**AVAILABLE DATA**

-- Opening Marker --

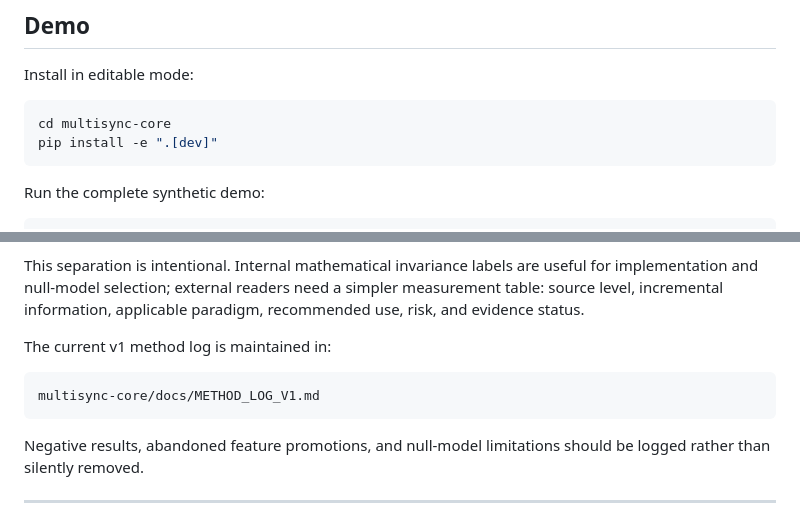
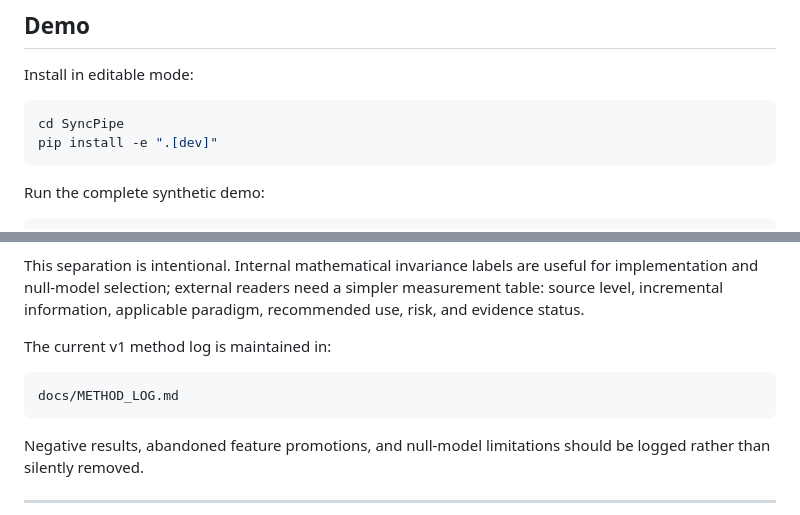
Before and after one commit to EriXPsy/SyncPipe, a Markdown page: README.md, 2 parts joined by grey strips. GitHub-like rendering.

````diff
--- a/README.md
+++ b/README.md
@@ -203,7 +203,7 @@ Alternative metrics such as WCLC, PLV, CRQA, mutual information, or recurrence m
 Install in editable mode:
 
 ```bash
-cd multisync-core
+cd SyncPipe
 pip install -e ".[dev]"
 ```
 
@@ -276,7 +276,7 @@ This separation is intentional. Internal mathematical invariance labels are usef
 The current v1 method log is maintained in:
 
 ```text
-multisync-core/docs/METHOD_LOG_V1.md
+docs/METHOD_LOG.md
 ```
 
 Negative results, abandoned feature promotions, and null-model limitations should be logged rather than silently removed.
````
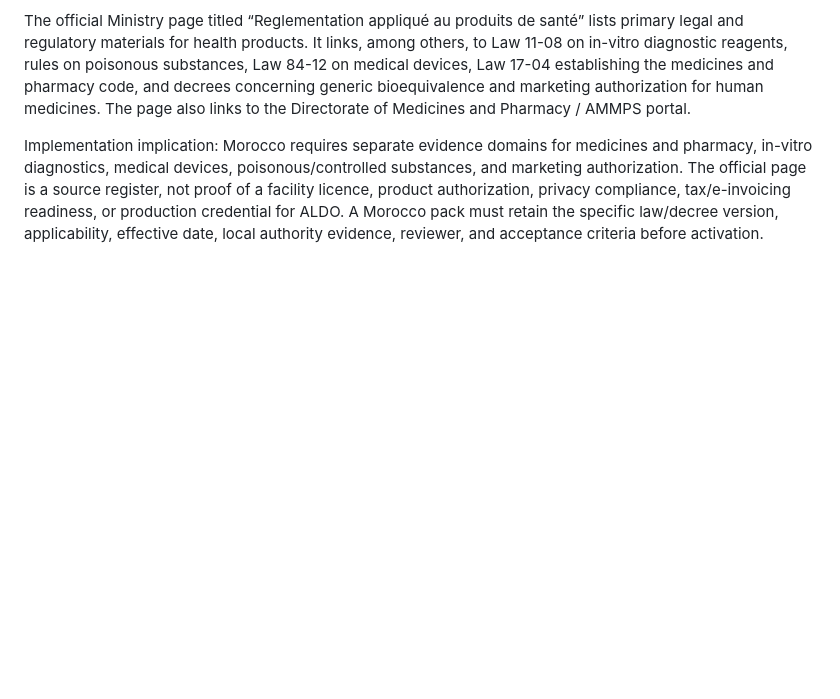
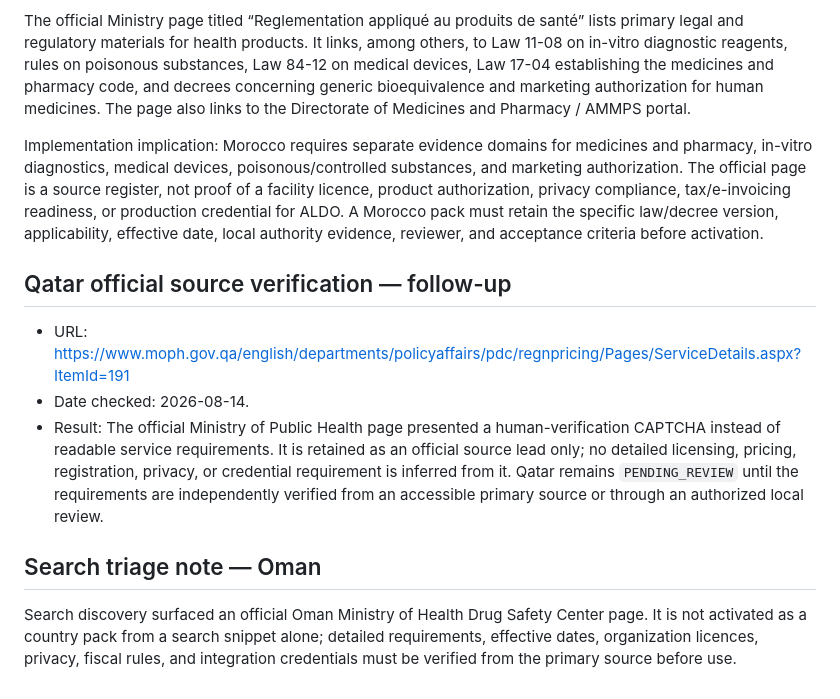
Before and after one commit to 0SSAM/ALDORA-Integrated-Health-System, a Markdown page: docs/research-notes-2026-08-14.md, the part around the change. Rendered like a GitHub page; blank space fills up the shorter version.

```diff
--- a/docs/research-notes-2026-08-14.md
+++ b/docs/research-notes-2026-08-14.md
@@ -33,3 +33,13 @@ Source: https://www.sante.gov.ma/Reglementation/Pages/REGLEMENTATION-APPLICABLE-
 The official Ministry page titled “Reglementation appliqué au produits de santé” lists primary legal and regulatory materials for health products. It links, among others, to Law 11-08 on in-vitro diagnostic reagents, rules on poisonous substances, Law 84-12 on medical devices, Law 17-04 establishing the medicines and pharmacy code, and decrees concerning generic bioequivalence and marketing authorization for human medicines. The page also links to the Directorate of Medicines and Pharmacy / AMMPS portal.
 
 Implementation implication: Morocco requires separate evidence domains for medicines and pharmacy, in-vitro diagnostics, medical devices, poisonous/controlled substances, and marketing authorization. The official page is a source register, not proof of a facility licence, product authorization, privacy compliance, tax/e-invoicing readiness, or production credential for ALDO. A Morocco pack must retain the specific law/decree version, applicability, effective date, local authority evidence, reviewer, and acceptance criteria before activation.
+
+## Qatar official source verification — follow-up
+
+- URL: https://www.moph.gov.qa/english/departments/policyaffairs/pdc/regnpricing/Pages/ServiceDetails.aspx?ItemId=191
+- Date checked: 2026-08-14.
+- Result: The official Ministry of Public Health page presented a human-verification CAPTCHA instead of readable service requirements. It is retained as an official source lead only; no detailed licensing, pricing, registration, privacy, or credential requirement is inferred from it. Qatar remains `PENDING_REVIEW` until the requirements are independently verified from an accessible primary source or through an authorized local review.
+
+## Search triage note — Oman
+
+Search discovery surfaced an official Oman Ministry of Health Drug Safety Center page. It is not activated as a country pack from a search snippet alone; detailed requirements, effective dates, organization licences, privacy, fiscal rules, and integration credentials must be verified from the primary source before use.
```
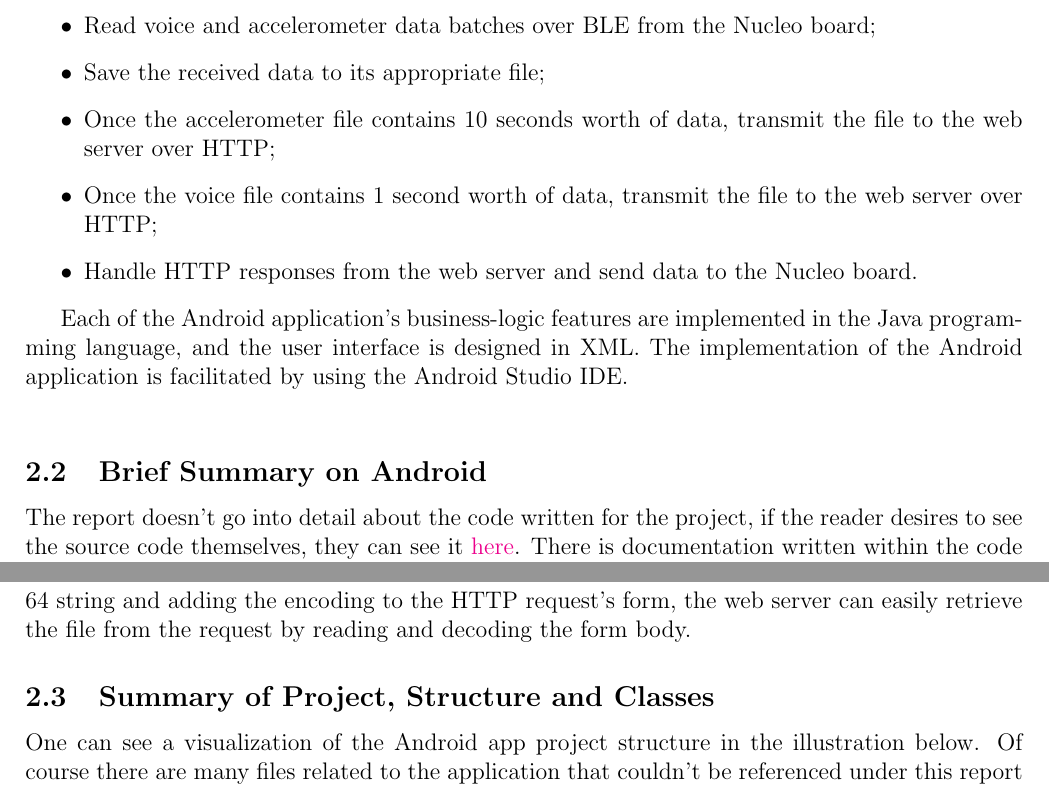
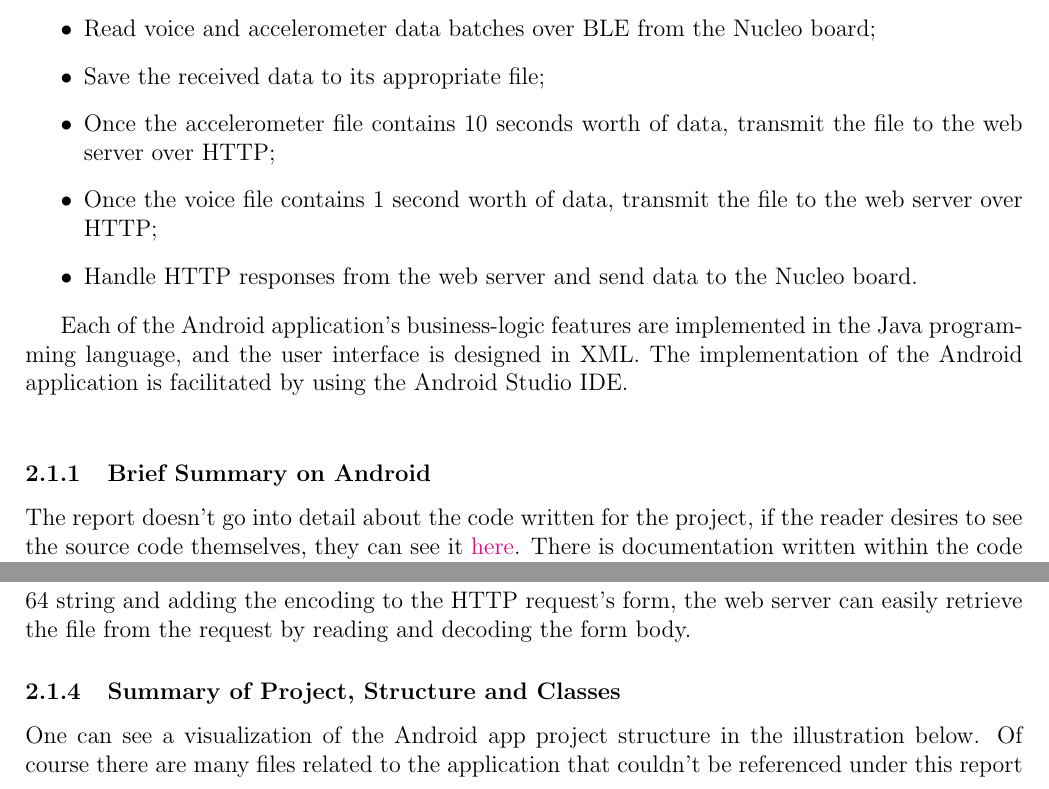
Before and after one commit to lebrice/MicroP, a LaTeX document (project/report/report.tex, which reads project/report/implementation.tex): two parts of pages 5 and 7 of 9, joined at a grey line, cut so that both start at the same text. Compiled offline with pdfLaTeX.

Commit message:
Fixed my section heading

```diff
--- a/project/report/implementation.tex
+++ b/project/report/implementation.tex
@@ -20,7 +20,7 @@ With that being said, the requirements for the Android application are the follo
 
 Each of the Android application's business-logic features are implemented in the Java programming language, and the user interface is designed in XML. The implementation of the Android application is facilitated by using the Android Studio IDE.\\
 
-\subsection{Brief Summary on Android}
+\subsubsection{Brief Summary on Android}
 
 The report doesn't go into detail about the code written for the project, if the reader desires to see the source code themselves, they can see it \href{https://github.com/lebrice/MicroP/tree/master/project}{here}. There is documentation written within the code so that the reader may understand the basics of the code written. This report goes into detail about the high level designs and concepts used.\\
 
@@ -44,7 +44,7 @@ The Android app receives data in a byte array which is packaged under a characte
 
 To send files over HTTP, the Android app makes use of the \href{https://developer.android.com/training/volley/index.html}{Volley Library} to create and configure HTTP requests, while also handling any HTTP responses. This is useful if the developers wish to send files conveniently over HTTP as well as receive data from the web server over HTTP. The developers wished to keep data uploading simple. By encoding the file-to-be-sent into a base-64 string and adding the encoding to the HTTP request's form, the web server can easily retrieve the file from the request by reading and decoding the form body.
 
-\subsection{Summary of Project, Structure and Classes}
+\subsubsection{Summary of Project, Structure and Classes}
 
 One can see a visualization of the Android app project structure in the illustration below. Of course there are many files related to the application that couldn't be referenced under this report due to sizing constraints, any three dots represents that.\\
 
```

-- Closing Marker --

**TASK STATEMENT**
Restate the data above word for word. Do not include the images.

**TASK SOLUTION**
Before and after one commit to EriXPsy/SyncPipe, a Markdown page: README.md, 2 parts joined by grey strips. GitHub-like rendering.

````diff
--- a/README.md
+++ b/README.md
@@ -203,7 +203,7 @@ Alternative metrics such as WCLC, PLV, CRQA, mutual information, or recurrence m
 Install in editable mode:
 
 ```bash
-cd multisync-core
+cd SyncPipe
 pip install -e ".[dev]"
 ```
 
@@ -276,7 +276,7 @@ This separation is intentional. Internal mathematical invariance labels are usef
 The current v1 method log is maintained in:
 
 ```text
-multisync-core/docs/METHOD_LOG_V1.md
+docs/METHOD_LOG.md
 ```
 
 Negative results, abandoned feature promotions, and null-model limitations should be logged rather than silently removed.
````
Before and after one commit to 0SSAM/ALDORA-Integrated-Health-System, a Markdown page: docs/research-notes-2026-08-14.md, the part around the change. Rendered like a GitHub page; blank space fills up the shorter version.

```diff
--- a/docs/research-notes-2026-08-14.md
+++ b/docs/research-notes-2026-08-14.md
@@ -33,3 +33,13 @@ Source: https://www.sante.gov.ma/Reglementation/Pages/REGLEMENTATION-APPLICABLE-
 The official Ministry page titled “Reglementation appliqué au produits de santé” lists primary legal and regulatory materials for health products. It links, among others, to Law 11-08 on in-vitro diagnostic reagents, rules on poisonous substances, Law 84-12 on medical devices, Law 17-04 establishing the medicines and pharmacy code, and decrees concerning generic bioequivalence and marketing authorization for human medicines. The page also links to the Directorate of Medicines and Pharmacy / AMMPS portal.
 
 Implementation implication: Morocco requires separate evidence domains for medicines and pharmacy, in-vitro diagnostics, medical devices, poisonous/controlled substances, and marketing authorization. The official page is a source register, not proof of a facility licence, product authorization, privacy compliance, tax/e-invoicing readiness, or production credential for ALDO. A Morocco pack must retain the specific law/decree version, applicability, effective date, local authority evidence, reviewer, and acceptance criteria before activation.
+
+## Qatar official source verification — follow-up
+
+- URL: https://www.moph.gov.qa/english/departments/policyaffairs/pdc/regnpricing/Pages/ServiceDetails.aspx?ItemId=191
+- Date checked: 2026-08-14.
+- Result: The official Ministry of Public Health page presented a human-verification CAPTCHA instead of readable service requirements. It is retained as an official source lead only; no detailed licensing, pricing, registration, privacy, or credential requirement is inferred from it. Qatar remains `PENDING_REVIEW` until the requirements are independently verified from an accessible primary source or through an authorized local review.
+
+## Search triage note — Oman
+
+Search discovery surfaced an official Oman Ministry of Health Drug Safety Center page. It is not activated as a country pack from a search snippet alone; detailed requirements, effective dates, organization licences, privacy, fiscal rules, and integration credentials must be verified from the primary source before use.
```
Before and after one commit to lebrice/MicroP, a LaTeX document (project/report/report.tex, which reads project/report/implementation.tex): two parts of pages 5 and 7 of 9, joined at a grey line, cut so that both start at the same text. Compiled offline with pdfLaTeX.

Commit message:
Fixed my section heading

```diff
--- a/project/report/implementation.tex
+++ b/project/report/implementation.tex
@@ -20,7 +20,7 @@ With that being said, the requirements for the Android application are the follo
 
 Each of the Android application's business-logic features are implemented in the Java programming language, and the user interface is designed in XML. The implementation of the Android application is facilitated by using the Android Studio IDE.\\
 
-\subsection{Brief Summary on Android}
+\subsubsection{Brief Summary on Android}
 
 The report doesn't go into detail about the code written for the project, if the reader desires to see the source code themselves, they can see it \href{https://github.com/lebrice/MicroP/tree/master/project}{here}. There is documentation written within the code so that the reader may understand the basics of the code written. This report goes into detail about the high level designs and concepts used.\\
 
@@ -44,7 +44,7 @@ The Android app receives data in a byte array which is packaged under a characte
 
 To send files over HTTP, the Android app makes use of the \href{https://developer.android.com/training/volley/index.html}{Volley Library} to create and configure HTTP requests, while also handling any HTTP responses. This is useful if the developers wish to send files conveniently over HTTP as well as receive data from the web server over HTTP. The developers wished to keep data uploading simple. By encoding the file-to-be-sent into a base-64 string and adding the encoding to the HTTP request's form, the web server can easily retrieve the file from the request by reading and decoding the form body.
 
-\subsection{Summary of Project, Structure and Classes}
+\subsubsection{Summary of Project, Structure and Classes}
 
 One can see a visualization of the Android app project structure in the illustration below. Of course there are many files related to the application that couldn't be referenced under this report due to sizing constraints, any three dots represents that.\\
 
```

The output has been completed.